## Entries taken from a collection
══════════
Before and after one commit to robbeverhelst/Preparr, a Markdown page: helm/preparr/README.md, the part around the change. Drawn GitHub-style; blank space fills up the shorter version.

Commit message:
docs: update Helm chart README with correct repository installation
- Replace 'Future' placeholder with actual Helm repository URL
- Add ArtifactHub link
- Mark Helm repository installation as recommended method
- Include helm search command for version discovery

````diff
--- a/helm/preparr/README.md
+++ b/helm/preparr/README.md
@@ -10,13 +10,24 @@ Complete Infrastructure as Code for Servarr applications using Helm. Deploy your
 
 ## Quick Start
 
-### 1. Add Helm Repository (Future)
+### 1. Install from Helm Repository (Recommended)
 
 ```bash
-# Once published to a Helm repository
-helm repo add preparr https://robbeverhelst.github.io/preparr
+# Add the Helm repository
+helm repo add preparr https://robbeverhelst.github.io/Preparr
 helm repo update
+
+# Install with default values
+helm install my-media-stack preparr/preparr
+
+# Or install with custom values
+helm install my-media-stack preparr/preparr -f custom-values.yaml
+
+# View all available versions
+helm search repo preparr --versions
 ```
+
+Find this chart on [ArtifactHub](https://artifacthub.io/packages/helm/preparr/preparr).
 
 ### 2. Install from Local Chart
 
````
══════════
This exercise requires all the entries to be written out again exactly.

Before and after one commit to robbeverhelst/Preparr, a Markdown page: helm/preparr/README.md, the part around the change. Drawn GitHub-style; blank space fills up the shorter version.

Commit message:
docs: update Helm chart README with correct repository installation
- Replace 'Future' placeholder with actual Helm repository URL
- Add ArtifactHub link
- Mark Helm repository installation as recommended method
- Include helm search command for version discovery

````diff
--- a/helm/preparr/README.md
+++ b/helm/preparr/README.md
@@ -10,13 +10,24 @@ Complete Infrastructure as Code for Servarr applications using Helm. Deploy your
 
 ## Quick Start
 
-### 1. Add Helm Repository (Future)
+### 1. Install from Helm Repository (Recommended)
 
 ```bash
-# Once published to a Helm repository
-helm repo add preparr https://robbeverhelst.github.io/preparr
+# Add the Helm repository
+helm repo add preparr https://robbeverhelst.github.io/Preparr
 helm repo update
+
+# Install with default values
+helm install my-media-stack preparr/preparr
+
+# Or install with custom values
+helm install my-media-stack preparr/preparr -f custom-values.yaml
+
+# View all available versions
+helm search repo preparr --versions
 ```
+
+Find this chart on [ArtifactHub](https://artifacthub.io/packages/helm/preparr/preparr).
 
 ### 2. Install from Local Chart
 
````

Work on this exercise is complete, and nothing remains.